giving a second life to electric car batteries

Amaury Gailliez is Battery Business and Operations Director for the Mobilize brand. What’s one of his main tasks? Giving a second life to your electric car battery, often for stationary use.

  • electric vehicle
  • energy storage
  • energy transition

What’s your department’s role in the life cycle management or even the recycling of electric car batteries?

At Renault Group and Mobilize, we are responsible for batteries, from their use in the car up until the end of their lifecycle. This includes its financing by the customer, its guarantee, but also its repair if necessary, which takes place in the Renault Group Refactory in Flins.

After all that, i.e. after its life in a vehicle for automotive use, the battery still has an average recharge capacity of 70%… which is no mean feat! This is where the Battery Business and Operations Department comes in. We recover the battery and give it a second life, for many more years of use before the final stage of recycling.

What potential second lives does Mobilize find for Renault Group electric vehicle batteries?

A battery is often repurposed for stationary use, which requires less power than mobile and especially automotive use. A battery is often reused in private residences or in larger public buildings. For the most part, they are used to store energy from local solar panels or wind turbines. Batteries charge when the sun shines and the wind blows, so that no kilowatt of green — and free — electricity is lost!

“Second life batteries charge when the sun shines and the wind blows, so that no kilowatt of green — and free — electricity is lost!”
Amaury Gailliez
Battery Business and Operations Director, Mobilize brand

We also use second-life batteries to boost certain electric vehicle charging stations. This is the case for quick-charging terminals along the motorway, which need a lot of energy over a short period of time. The operators of these terminals can therefore reduce their energy costs. Several such stations are up and running in Germany and Belgium, and we have recently announced the installation of battery containers associated with the Mobilize Fast Charge project: the new ultra-fast charging network in Europe.

There are also other applications for the electricity grid, including large-scale stationary storage systems called Advanced Battery Storage. Their goal is to manage the electric supply-demand balance in order to keep the network stabilised at 50 Hertz.

Finally, we even find second lives that keep our batteries moving! They power a refrigeration system on Kangoo and Zoe E-TECH Electric…, or even run electric boats.

Why should we give a battery a second life?

The main reason is to reduce the battery’s environmental impact. Instead of using the battery only for the life of the vehicle, it is given a second life of at least another 10 years. This makes it possible to postpone the need to recycle. In addition, the repurposed battery is often used to store green electricity, which favours the rise of renewable energies.

There is also an economic impact. This second life gives added value to the battery. This is important for making electric vehicles more and more affordable.

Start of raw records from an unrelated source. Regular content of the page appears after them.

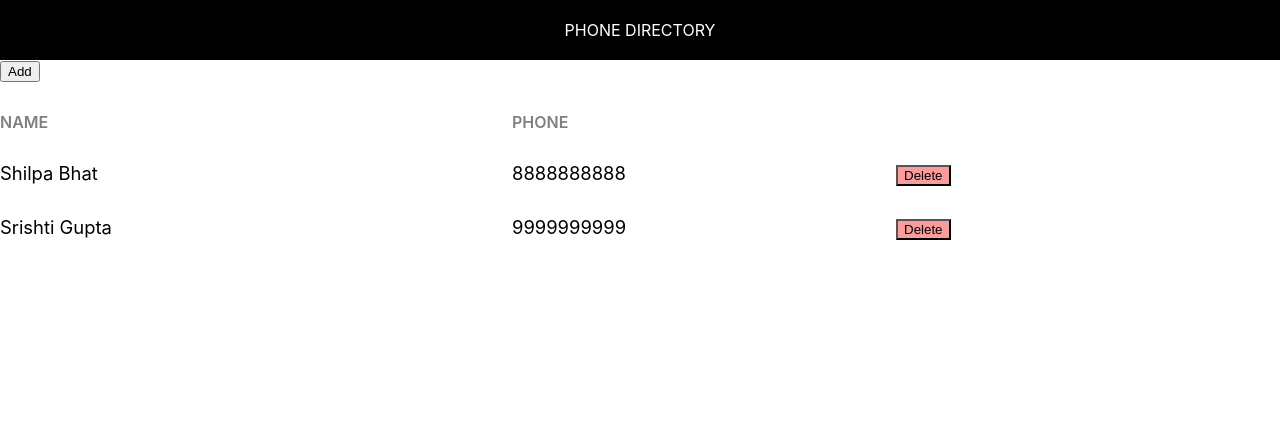
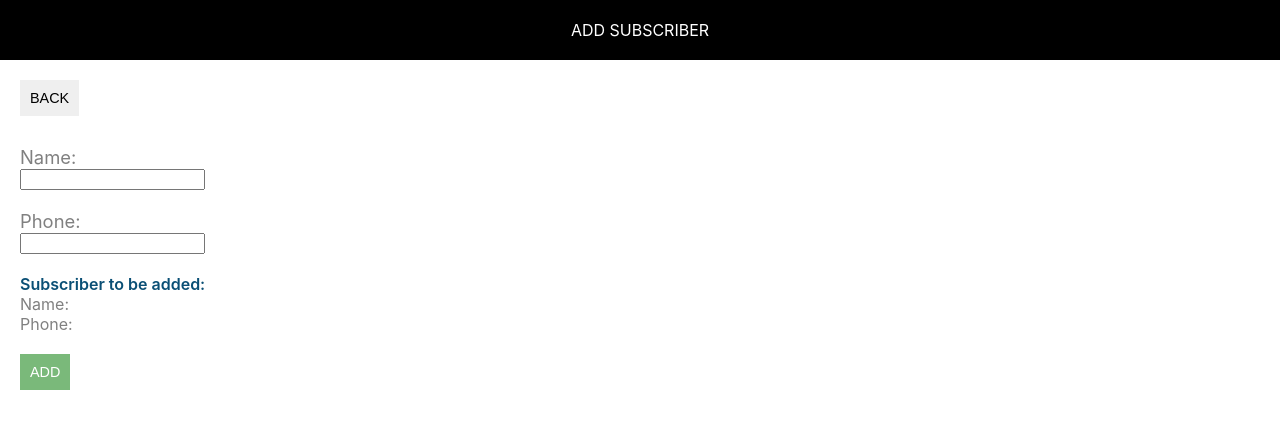
Before and after one commit to Chandrika1302/phone-directory, a React (Create React App) app: page / in a window 1280 px wide. Shown: the top 428 px of the page. Built offline with nearby package versions, Linux system fonts and the light colour scheme.

Commit message:
Added ‘AddSubscriber’ component

```diff
--- /dev/null
+++ b/src/AddSubscriber.css
@@ -0,0 +1,36 @@
+.subscriber-form {
+    margin-top: 30px;
+}
+
+.label-control {
+    color: #808080;
+    font-size: 1.15rem;
+    margin-right: 15px;
+}
+
+.input-control {
+    width: 300px;
+    min-width: 100px;
+    padding: 10px 15px;
+    display: inline-block;
+    border: 1px solid #ccc;
+    border-radius: 5px;
+    box-sizing: border-box;
+    font-size: 0.9rem;
+    outline: none;
+}
+
+.subscriber-info-container {
+    font-size: 1rem;
+    margin-right: 10px;
+    margin-bottom: 20px;
+}
+
+.subscriber-to-add-heading {
+    color: #0a4f75;
+    font-weight: 600;
+}
+
+.subscriber-info {
+    color: #808080;
+}
--- /dev/null
+++ b/src/AddSubscriber.js
@@ -0,0 +1,29 @@
+import React, {Component} from 'react';
+import Header from './Header';
+import './AddSubscriber.css';
+class AddSubscriber extends Component{
+    render(){
+        return(
+            <div><Header heading="Add Subscriber"/>
+            <div className="component-body-container">
+                <button className="custom-btn">Back</button>
+                <form className="subscriber-form">
+                    <label htmlFor="name" className="label-control">Name: </label><br/>
+                    <input id="name" type="text" className="iput-control" name="name" /><br/><br/>
+                    <label htmlFor="phone" className="label-control">Phone: </label><br/>
+                    <input id="phone " type="text" className="iput-control" name="phone" /><br/><br/>
+
+                    <div className="subscriber-info-container">
+                            <span className="subscriber-to-add-heading">Subscriber to be added: </span><br/>
+                            <span className="subscriber-info">Name: </span><br/>
+                            <span className="subscriber-info">Phone: </span><br/>
+                    </div>
+
+                    <button type="submit" className="custom-btn add-btn">Add</button>
+                </form>
+            </div>
+            </div>
+        )
+    }
+}
+export default AddSubscriber;
--- a/src/App.js
+++ b/src/App.js
@@ -3,6 +3,11 @@
 import './App.css';
 
 class App extends Component {
+  clickHandler (message){
+    alert(message);
+
+
+  }
 
   render() {
 
@@ -36,7 +41,7 @@
                 <span className="grid-item">{sub.name}</span>
                 <span className="grid-item">{sub.phone}</span>
                 <span className="grid-item action-btn-container">
-                  <button className="custom-btn delete-btn">Delete</button>
+                  <button className="custom-btn delete-btn" onClick={this.clickHandler.bind(this,'Delete Clicked')}> Delete</button>
                 </span>
               </div>
             })
--- a/src/index.js
+++ b/src/index.js
@@ -2,11 +2,12 @@
 import ReactDOM from 'react-dom';
 import './index.css';
 import App from './App';
+import AddSubscriber from './AddSubscriber';
 import reportWebVitals from './reportWebVitals';
-
+import './common/common.css';
 ReactDOM.render(
   <React.StrictMode>
-    <App />
+    <AddSubscriber />
   </React.StrictMode>,
   document.getElementById('root')
 );
```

Companies that choose to buy a second-life battery from us are also getting a deal since they are paying about 30% less than they would for a new battery for stationary use. These are very robust batteries, designed in line with demanding specifications. Once the storage system has been developed, our batteries are immediately adapted to stationary mode.

What would be Mobilize’s most emblematic achievements in the field of second life batteries?

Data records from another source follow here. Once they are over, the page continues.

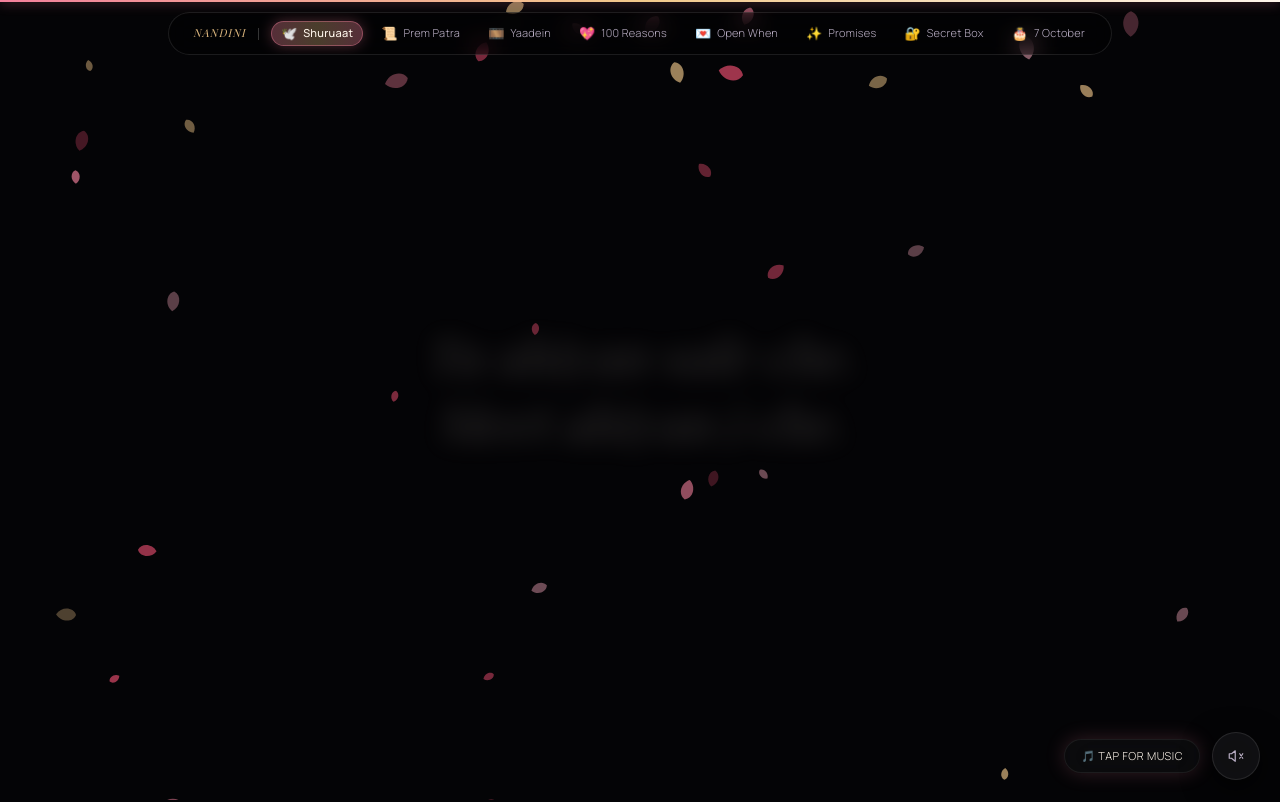
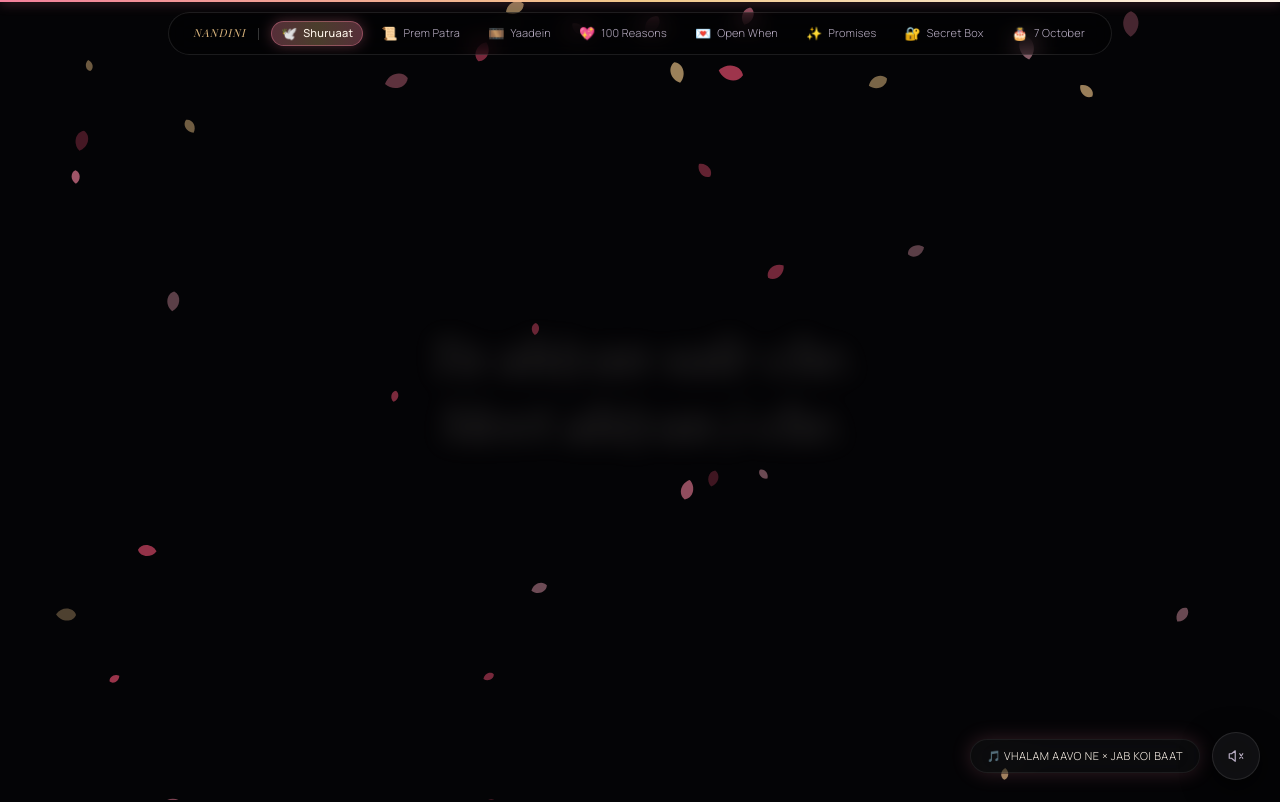
Before and after one commit to mnpatel007/Nandu, a Next.js app: page / in a window 1280 px wide. Shown: the top 802 px of the page. Built offline with nearby package versions, Linux system fonts and the light colour scheme.

Commit message:
feat: add Vhalam Aavo Ne x Jab Koi Baat background song and player integration

```diff
--- a/components/AudioPlayer.tsx
+++ b/components/AudioPlayer.tsx
@@ -294,7 +294,7 @@ export default function AudioPlayer() {
             exit={{ opacity: 0, x: 10 }}
             className="glass-soft hidden sm:flex items-center gap-2 rounded-full px-4 py-2 text-[11px] font-light tracking-wider text-ether uppercase border border-rose/30 shadow-[0_0_20px_rgba(242,128,155,0.2)]"
           >
-            <span>🎵 Tap for music</span>
+            <span>🎵 Vhalam Aavo Ne × Jab Koi Baat</span>
           </motion.button>
         )}
       </AnimatePresence>
```
Also changed, not shown: 2 other files (tests, documents, lock files or other folders).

There are many, as we have seen! What is exciting is that our achievements concern applications on very different scales…

There are small-scale systems, such as the production of non-polluting generators, developed in partnership with the start-up betteries, from battery modules at the end of their automotive life, assembled in our Refactory in Flins.

There are medium-scale systems, such as the local electricity network in Belle-Île-en-Mer (France), designed by Morbihan Energies and Mobilize, which relies in particular on stationary storage in second-life car batteries to make maximum use of green electricity from solar panels.

And of course, there are large, even very large-scale systems such as stationary storage (which we call “Advanced Battery Storage”) with a capacity of almost 20 MWh in France and 3 MWh in Germany. Second life batteries are installed in several containers connected to the high voltage distribution network, to help it use as much green electricity as possible as soon as it is produced from renewable energy.

For Mobilize, the applications for energy storage in second life batteries from electric vehicles are therefore almost endless.